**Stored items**
════════════════════
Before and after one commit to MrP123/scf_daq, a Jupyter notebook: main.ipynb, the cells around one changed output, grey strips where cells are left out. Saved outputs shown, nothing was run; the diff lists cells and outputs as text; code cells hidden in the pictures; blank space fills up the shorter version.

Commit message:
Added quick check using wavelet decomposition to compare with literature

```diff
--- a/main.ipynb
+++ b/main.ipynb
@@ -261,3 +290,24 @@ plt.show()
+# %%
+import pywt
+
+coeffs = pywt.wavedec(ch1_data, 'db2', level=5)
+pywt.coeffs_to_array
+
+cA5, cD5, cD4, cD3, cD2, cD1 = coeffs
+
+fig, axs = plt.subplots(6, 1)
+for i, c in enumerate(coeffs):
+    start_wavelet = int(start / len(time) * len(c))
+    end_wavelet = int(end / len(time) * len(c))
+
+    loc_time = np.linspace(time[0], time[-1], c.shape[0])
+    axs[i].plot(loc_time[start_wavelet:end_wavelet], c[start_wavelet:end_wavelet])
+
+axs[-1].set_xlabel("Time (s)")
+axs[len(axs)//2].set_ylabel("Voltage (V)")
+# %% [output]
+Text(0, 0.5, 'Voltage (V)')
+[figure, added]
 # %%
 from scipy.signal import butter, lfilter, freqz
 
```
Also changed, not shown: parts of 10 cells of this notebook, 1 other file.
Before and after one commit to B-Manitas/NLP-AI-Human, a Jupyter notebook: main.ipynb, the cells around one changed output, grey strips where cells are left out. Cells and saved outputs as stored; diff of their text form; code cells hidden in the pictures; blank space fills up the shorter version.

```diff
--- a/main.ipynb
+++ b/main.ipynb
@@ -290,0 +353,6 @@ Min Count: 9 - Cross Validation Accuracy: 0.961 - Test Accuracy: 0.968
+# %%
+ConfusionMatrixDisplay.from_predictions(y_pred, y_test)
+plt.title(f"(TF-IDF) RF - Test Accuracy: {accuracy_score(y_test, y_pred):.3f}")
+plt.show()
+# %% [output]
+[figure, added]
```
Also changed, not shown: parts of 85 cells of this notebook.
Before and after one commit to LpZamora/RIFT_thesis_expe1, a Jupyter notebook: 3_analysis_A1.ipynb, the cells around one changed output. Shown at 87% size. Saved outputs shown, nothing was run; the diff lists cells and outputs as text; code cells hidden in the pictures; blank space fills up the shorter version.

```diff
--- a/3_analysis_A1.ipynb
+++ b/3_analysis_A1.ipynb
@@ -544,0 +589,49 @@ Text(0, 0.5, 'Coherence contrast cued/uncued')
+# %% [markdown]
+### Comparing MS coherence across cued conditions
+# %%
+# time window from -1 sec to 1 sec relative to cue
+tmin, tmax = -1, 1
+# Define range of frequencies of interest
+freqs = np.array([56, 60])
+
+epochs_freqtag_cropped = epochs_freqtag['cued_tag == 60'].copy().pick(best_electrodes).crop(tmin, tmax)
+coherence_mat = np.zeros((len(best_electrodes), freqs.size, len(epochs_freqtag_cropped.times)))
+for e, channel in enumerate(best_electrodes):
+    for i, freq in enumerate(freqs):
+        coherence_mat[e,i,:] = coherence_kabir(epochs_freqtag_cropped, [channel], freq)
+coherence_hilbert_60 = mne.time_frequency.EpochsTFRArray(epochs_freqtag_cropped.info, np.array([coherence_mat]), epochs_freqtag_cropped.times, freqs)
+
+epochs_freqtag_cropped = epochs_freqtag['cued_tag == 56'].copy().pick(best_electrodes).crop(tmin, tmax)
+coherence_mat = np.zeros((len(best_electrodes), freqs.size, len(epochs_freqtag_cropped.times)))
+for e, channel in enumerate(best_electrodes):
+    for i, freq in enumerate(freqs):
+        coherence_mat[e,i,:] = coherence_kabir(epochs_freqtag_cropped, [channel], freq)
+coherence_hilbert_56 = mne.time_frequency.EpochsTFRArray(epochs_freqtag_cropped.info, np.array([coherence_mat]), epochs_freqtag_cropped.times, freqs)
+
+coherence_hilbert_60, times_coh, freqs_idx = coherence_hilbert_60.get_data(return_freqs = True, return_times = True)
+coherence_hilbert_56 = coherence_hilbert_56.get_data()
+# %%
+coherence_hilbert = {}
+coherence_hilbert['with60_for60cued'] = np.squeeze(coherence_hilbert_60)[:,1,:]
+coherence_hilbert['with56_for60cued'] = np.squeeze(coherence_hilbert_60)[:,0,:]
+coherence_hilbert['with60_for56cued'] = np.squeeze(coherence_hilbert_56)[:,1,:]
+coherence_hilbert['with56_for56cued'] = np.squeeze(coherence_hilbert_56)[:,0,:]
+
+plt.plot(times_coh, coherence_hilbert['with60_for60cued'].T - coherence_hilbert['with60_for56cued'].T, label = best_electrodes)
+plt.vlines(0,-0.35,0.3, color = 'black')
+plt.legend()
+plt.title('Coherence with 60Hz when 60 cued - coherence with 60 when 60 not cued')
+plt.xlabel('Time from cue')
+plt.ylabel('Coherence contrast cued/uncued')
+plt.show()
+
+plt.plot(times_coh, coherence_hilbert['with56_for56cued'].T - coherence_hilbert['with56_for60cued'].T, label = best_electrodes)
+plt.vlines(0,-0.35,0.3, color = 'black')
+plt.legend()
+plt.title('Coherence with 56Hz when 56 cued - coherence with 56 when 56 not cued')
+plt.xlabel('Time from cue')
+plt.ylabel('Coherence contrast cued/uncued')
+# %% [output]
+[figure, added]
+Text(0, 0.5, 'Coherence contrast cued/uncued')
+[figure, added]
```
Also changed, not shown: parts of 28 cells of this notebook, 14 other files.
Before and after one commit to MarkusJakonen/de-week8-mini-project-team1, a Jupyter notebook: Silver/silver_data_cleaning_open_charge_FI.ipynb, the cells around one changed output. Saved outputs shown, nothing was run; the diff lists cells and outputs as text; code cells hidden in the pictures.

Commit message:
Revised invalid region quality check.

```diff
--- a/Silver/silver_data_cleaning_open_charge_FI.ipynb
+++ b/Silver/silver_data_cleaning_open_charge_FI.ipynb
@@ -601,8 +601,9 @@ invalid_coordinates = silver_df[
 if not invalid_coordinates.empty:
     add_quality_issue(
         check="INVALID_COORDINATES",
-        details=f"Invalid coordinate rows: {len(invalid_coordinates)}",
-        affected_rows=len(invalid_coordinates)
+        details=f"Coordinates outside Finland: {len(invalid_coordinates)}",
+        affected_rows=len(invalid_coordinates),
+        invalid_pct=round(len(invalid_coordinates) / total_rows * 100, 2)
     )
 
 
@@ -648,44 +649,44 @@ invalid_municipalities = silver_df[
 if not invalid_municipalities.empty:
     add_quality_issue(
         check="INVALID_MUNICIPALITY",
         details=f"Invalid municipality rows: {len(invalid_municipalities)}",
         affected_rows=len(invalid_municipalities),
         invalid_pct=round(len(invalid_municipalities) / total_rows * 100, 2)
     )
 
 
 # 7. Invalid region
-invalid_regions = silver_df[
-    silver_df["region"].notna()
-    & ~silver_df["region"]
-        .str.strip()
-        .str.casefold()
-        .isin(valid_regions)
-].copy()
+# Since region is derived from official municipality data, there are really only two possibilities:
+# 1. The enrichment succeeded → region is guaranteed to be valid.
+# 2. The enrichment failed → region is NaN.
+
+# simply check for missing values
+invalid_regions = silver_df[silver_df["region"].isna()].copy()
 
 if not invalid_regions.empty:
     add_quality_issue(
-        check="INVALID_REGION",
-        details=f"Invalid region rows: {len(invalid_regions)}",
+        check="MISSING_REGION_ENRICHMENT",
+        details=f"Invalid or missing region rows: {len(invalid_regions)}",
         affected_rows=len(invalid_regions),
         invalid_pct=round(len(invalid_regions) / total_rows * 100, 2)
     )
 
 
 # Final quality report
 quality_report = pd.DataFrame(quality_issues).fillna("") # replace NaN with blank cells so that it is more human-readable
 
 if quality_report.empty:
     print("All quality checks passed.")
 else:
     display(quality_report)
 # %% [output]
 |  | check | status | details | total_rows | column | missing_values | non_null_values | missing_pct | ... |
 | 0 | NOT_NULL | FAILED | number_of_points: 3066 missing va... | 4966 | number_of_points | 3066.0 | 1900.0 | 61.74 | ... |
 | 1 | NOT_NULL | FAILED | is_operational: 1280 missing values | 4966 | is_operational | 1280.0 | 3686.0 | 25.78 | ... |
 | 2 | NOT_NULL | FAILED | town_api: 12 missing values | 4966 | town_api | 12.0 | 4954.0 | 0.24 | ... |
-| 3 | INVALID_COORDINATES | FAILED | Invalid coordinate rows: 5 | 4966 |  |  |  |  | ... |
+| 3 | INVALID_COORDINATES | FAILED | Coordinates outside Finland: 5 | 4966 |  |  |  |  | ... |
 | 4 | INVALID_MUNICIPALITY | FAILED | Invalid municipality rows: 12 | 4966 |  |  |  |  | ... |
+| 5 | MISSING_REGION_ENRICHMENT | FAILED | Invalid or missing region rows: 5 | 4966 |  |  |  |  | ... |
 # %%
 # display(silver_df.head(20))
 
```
════════════════════
**Required work**
Count of lines that include "contrast" in the records above: write that value only.

**Your response**
4